§ **ABOUT THIS TASK**: Only lines that contain the word "plumber" are to be returned from the data below.

§ **INPUT DATA**:

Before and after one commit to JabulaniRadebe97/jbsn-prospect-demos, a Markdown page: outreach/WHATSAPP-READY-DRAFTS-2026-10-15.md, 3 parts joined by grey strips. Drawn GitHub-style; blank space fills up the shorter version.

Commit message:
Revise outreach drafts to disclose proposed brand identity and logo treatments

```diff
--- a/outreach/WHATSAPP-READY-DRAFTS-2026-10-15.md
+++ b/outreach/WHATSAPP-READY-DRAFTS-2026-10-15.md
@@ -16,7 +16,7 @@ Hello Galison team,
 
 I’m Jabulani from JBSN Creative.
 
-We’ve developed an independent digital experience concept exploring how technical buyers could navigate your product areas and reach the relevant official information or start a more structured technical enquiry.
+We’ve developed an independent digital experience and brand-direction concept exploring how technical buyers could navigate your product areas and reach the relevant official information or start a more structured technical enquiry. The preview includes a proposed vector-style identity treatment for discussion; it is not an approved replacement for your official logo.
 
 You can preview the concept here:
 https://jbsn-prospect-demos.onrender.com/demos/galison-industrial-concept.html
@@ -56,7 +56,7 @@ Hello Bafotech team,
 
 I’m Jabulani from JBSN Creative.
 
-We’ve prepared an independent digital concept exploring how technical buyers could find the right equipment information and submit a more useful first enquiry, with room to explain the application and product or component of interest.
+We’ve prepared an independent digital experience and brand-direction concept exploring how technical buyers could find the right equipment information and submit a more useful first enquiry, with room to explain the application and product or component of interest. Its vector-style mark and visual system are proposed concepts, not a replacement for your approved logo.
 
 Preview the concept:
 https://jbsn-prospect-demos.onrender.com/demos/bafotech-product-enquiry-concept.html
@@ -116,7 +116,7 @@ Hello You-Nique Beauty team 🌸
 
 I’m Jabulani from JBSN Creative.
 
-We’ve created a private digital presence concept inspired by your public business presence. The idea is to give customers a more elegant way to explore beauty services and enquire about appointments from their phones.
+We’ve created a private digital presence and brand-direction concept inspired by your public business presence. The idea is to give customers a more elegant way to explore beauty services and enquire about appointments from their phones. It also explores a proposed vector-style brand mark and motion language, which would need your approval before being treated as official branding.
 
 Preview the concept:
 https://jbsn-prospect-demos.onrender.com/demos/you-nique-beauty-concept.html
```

* * *

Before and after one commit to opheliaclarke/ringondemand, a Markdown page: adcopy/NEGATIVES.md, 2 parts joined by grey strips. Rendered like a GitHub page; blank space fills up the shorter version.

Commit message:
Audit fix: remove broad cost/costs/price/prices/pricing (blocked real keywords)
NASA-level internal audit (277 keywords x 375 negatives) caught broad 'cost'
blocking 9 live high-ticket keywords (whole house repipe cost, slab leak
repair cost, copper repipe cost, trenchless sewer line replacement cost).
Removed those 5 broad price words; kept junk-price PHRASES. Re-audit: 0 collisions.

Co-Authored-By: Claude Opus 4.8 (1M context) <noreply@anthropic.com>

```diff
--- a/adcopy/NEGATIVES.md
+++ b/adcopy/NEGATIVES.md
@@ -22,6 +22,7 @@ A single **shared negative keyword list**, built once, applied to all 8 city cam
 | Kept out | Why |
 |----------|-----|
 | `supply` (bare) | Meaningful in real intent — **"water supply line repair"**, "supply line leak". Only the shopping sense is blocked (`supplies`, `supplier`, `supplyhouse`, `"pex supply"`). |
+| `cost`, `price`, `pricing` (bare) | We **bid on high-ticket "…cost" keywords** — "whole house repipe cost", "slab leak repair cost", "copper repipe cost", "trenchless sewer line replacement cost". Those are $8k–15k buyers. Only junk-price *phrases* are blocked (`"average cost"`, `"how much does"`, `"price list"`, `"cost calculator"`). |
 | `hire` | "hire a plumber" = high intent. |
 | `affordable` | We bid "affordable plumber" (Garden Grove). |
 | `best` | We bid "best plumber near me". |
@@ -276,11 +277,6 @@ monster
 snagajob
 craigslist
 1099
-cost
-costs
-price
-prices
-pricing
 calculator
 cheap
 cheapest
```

§ **WRITTEN SOLUTION**:
 | `hire` | "hire a plumber" = high intent. |
 | `affordable` | We bid "affordable plumber" (Garden Grove). |
 | `best` | We bid "best plumber near me". |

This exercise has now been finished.